Uit: Last To Die
„The rainstorm was blinding, and Sally was way behind schedule. She hadn’t intended to be late, fashionably or otherwise. She just wasn’t good with directions, and this wasn’t exactly her neck of the woods.
Sheets of water pelted the windshield, sounding like marbles bouncing off glass. She adjusted the wipers, but they were already working at full speed. She couldn’t remember rain like this in years, not since she and her first husband lost their restaurant to that no-name tropical storm.
Orange taillights flashed ahead. A stream of cars was inching down the highway at the speed of cooling lava. She slowed to somewhere below the school-zone limit, then checked her watch. Eleven twenty-five.
Damn. He’d just have to wait. She’d get there, eventually.
Their meeting had been arranged by telephone.

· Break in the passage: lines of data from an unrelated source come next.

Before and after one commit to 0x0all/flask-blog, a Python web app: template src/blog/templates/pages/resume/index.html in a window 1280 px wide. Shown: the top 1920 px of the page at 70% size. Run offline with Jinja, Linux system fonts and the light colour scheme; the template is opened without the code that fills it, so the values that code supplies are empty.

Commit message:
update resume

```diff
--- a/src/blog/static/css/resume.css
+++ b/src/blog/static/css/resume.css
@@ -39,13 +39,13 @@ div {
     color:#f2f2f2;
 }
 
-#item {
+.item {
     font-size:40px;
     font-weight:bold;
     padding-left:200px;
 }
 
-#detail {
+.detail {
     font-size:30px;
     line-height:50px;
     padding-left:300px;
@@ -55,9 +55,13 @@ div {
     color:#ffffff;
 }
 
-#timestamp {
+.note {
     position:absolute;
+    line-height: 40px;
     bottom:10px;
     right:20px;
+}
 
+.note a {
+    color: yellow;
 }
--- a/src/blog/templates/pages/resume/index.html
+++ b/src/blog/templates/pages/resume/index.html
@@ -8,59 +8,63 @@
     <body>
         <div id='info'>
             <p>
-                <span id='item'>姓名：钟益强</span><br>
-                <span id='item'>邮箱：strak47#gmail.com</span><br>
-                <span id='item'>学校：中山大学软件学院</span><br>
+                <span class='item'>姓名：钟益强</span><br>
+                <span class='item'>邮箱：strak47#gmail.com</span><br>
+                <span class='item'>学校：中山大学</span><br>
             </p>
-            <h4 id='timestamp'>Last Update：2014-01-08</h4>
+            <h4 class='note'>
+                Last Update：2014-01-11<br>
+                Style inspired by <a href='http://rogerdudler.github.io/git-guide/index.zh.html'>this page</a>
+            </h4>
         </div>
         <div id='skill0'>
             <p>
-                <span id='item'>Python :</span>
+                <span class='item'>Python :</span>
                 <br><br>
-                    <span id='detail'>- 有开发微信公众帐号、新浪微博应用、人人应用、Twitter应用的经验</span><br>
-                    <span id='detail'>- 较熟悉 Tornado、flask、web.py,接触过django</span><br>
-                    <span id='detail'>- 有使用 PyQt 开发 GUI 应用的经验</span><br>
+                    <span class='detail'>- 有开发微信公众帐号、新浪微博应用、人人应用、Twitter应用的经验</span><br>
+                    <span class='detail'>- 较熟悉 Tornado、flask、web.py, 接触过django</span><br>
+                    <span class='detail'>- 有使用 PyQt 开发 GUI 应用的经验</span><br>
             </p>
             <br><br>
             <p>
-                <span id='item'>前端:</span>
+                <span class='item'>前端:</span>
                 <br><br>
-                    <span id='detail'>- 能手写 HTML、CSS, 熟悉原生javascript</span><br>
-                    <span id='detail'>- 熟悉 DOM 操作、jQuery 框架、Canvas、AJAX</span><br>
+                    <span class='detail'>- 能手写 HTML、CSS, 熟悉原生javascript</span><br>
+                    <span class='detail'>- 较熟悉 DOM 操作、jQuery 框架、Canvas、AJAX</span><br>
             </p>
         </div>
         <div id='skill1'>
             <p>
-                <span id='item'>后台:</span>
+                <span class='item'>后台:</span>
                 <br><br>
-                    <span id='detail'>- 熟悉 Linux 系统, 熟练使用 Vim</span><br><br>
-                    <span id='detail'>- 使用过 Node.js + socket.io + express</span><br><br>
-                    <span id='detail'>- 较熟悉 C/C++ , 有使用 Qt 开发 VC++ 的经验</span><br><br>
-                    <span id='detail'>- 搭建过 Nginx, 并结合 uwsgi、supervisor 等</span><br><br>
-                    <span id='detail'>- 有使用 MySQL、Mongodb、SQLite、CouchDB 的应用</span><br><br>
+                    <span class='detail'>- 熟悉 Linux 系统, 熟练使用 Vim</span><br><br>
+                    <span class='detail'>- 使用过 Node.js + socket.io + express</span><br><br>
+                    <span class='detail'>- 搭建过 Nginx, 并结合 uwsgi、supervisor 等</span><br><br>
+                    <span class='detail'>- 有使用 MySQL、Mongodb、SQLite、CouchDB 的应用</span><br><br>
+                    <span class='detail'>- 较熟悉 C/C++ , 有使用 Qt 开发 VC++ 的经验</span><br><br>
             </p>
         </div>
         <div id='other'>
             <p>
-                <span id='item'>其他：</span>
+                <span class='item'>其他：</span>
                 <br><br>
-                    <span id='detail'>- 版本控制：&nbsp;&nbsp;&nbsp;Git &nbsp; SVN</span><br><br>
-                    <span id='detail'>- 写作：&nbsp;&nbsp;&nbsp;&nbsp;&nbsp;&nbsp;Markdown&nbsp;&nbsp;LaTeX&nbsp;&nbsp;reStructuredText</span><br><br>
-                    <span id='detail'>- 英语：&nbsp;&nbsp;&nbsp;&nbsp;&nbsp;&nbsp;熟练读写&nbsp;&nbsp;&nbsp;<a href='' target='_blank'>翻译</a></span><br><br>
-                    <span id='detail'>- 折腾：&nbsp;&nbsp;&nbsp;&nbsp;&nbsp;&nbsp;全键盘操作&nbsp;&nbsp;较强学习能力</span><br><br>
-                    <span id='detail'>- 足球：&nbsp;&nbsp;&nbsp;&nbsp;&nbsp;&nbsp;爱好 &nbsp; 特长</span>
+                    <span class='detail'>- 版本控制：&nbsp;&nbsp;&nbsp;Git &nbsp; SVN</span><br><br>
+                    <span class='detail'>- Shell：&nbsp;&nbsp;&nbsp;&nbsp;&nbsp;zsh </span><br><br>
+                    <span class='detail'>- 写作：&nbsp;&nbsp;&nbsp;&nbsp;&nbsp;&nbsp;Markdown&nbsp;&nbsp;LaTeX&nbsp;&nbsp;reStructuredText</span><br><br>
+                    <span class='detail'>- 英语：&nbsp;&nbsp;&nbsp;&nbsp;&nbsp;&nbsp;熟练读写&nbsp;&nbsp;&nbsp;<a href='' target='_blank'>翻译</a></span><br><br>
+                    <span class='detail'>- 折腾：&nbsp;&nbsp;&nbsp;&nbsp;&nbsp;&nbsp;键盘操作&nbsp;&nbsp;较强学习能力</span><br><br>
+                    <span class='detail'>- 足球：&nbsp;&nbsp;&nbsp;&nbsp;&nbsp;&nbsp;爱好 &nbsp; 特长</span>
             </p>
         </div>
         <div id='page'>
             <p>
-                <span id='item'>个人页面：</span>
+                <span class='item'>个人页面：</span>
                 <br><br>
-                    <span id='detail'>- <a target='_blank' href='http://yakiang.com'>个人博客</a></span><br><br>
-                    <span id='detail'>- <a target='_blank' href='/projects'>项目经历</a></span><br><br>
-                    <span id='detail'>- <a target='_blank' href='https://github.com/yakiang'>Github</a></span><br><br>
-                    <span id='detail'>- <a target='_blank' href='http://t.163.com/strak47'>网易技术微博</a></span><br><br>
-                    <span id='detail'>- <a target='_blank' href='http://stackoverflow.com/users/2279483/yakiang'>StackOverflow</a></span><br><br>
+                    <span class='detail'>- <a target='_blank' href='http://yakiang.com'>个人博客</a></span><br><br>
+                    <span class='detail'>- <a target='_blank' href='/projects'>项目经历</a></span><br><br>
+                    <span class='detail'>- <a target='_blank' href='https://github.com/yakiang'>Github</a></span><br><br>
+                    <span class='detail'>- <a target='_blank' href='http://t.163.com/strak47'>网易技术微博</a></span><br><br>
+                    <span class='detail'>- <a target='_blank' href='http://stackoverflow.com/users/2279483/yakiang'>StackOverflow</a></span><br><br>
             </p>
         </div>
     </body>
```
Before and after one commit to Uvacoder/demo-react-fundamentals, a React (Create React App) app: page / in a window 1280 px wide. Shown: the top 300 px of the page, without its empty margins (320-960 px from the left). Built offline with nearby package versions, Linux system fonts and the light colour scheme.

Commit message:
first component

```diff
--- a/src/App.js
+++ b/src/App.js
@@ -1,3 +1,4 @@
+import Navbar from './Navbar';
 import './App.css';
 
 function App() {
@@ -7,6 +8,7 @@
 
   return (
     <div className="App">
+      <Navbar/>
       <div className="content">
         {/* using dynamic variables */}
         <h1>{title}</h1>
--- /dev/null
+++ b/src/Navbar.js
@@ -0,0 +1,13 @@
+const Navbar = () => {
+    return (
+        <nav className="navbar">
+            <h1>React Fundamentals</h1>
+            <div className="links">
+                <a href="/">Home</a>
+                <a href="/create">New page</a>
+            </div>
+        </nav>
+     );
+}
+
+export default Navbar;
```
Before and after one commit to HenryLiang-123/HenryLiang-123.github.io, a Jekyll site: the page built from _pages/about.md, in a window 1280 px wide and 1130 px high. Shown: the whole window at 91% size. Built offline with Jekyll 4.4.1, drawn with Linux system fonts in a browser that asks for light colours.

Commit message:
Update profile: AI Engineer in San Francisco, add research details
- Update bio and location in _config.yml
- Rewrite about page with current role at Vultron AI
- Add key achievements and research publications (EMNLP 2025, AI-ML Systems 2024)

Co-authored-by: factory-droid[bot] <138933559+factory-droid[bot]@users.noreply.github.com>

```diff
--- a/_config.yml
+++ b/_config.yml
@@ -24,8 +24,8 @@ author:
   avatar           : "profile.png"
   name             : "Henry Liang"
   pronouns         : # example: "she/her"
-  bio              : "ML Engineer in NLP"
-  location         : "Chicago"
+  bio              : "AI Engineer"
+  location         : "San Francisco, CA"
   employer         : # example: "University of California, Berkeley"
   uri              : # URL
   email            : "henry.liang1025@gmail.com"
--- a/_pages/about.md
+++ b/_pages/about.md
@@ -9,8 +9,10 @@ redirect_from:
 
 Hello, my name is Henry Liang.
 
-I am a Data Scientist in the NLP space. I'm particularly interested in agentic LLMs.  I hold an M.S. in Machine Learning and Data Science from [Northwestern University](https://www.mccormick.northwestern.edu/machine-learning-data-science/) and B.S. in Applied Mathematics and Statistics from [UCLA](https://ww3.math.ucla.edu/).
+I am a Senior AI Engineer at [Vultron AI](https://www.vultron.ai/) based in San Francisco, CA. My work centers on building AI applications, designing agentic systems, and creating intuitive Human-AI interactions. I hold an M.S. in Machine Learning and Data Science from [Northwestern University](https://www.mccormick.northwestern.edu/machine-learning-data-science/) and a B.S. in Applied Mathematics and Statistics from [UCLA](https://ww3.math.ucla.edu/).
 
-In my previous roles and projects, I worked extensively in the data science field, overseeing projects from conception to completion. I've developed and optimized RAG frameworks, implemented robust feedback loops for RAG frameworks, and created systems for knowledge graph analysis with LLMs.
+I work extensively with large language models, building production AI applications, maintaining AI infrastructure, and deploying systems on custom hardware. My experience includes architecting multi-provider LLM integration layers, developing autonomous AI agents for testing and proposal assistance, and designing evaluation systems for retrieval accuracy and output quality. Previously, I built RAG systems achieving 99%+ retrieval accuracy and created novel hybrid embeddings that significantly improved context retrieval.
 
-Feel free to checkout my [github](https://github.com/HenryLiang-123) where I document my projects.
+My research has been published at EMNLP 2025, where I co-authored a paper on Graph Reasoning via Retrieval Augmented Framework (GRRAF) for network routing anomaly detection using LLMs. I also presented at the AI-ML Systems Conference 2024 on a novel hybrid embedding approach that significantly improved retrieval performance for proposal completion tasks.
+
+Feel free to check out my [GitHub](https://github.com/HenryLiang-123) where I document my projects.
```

They’d spoken only once, and his instructions were simple enough. Thursday, 11 P.M. Don’t be late. She didn’t dare reschedule, not even in this weather. This was her man. She was sure of it.
Just ahead, a neon sign blinked erratically, as if shaken by the storm. It was like trying to read an eye chart at the bottom of a lake, and she could only make out part of it: S-P-something-something-K-Y-apostrophe-S.
“Sparky’s,” she read aloud. This was the place. She steered off the highway and pulled into the flooded parking lot. Under all this water, she could only guess as to the exact location of the parking spot. She killed the engine and checked her face in the rearview mirror. Lightning flashed — a close one. It lit up the inside of her car and unleashed a crack of thunder that sent shivers down her spine. It frightened her, then triggered a bemused smile. How ironic would that have been? After all this planning, to get hit by lightning.“
James Grippando (Waukegan, 27 januari 1958)
Uit: Alice in Wonderland
“Alice was not a bit hurt, and she jumped up on to her feet in a moment: she looked up, but it was all dark overhead: before her was another long passage, and the White Rabbit was still in sight, hurrying down it. There was not a moment to be lost: away went Alice like the wind, and was just in time to hear it say, as it turned a comer, “Oh my ears and whiskers, how late it’s getting!” She was close behind it when she turned the comer, but the Rabbit was no longer to be seen: she found herself in a long, low hall, which was lit up by a row of lamps hanging from the roof.
There were doors all round the hall, but they were all locked; and when Alice had been all the way down one side and up the other, trying every door, she walked sadly down the middle, wondering how she was ever to get out again.
Suddenly she came upon a little three-legged table, all made of solid glass: there was nothing on it but a tiny golden key, and Alice’s first idea was that this might belong to one of the doors of the hall; but, alas! either the locks were too large, or the key was too small, but at any rate it would not open any of them. However, on the second time round, she came upon a low curtain she had not noticed before, and behind it was a little door about fifteen inches high: she tried the little golden key in the lock, and to her great delight it fitted!
Alice opened the door and found that it led into a small passage, not much larger than a rat-hole: she knelt down and looked along the passage into the loveliest garden you ever saw. How she longed to get out of that dark hall, and wander about among those beds of bright flowers and those cool fountains, but she could not even get her head through the doorway; “and even if my head would go through,” thought poor Alice, “it would be of very little use without my shoulders. Oh, how I wish I could shut up like a telescope! I think I could, if I only knew how to begin.” For, you see, so many out-of-the- way things had happened lately, that Alice had begun to think that very few things indeed were really impossible.”
Lewis Carroll (27 januari 1832 – 14 januari 1898)
Zie voor nog meer schrijvers van de 27e januari ook mijn vorige blog van vandaag.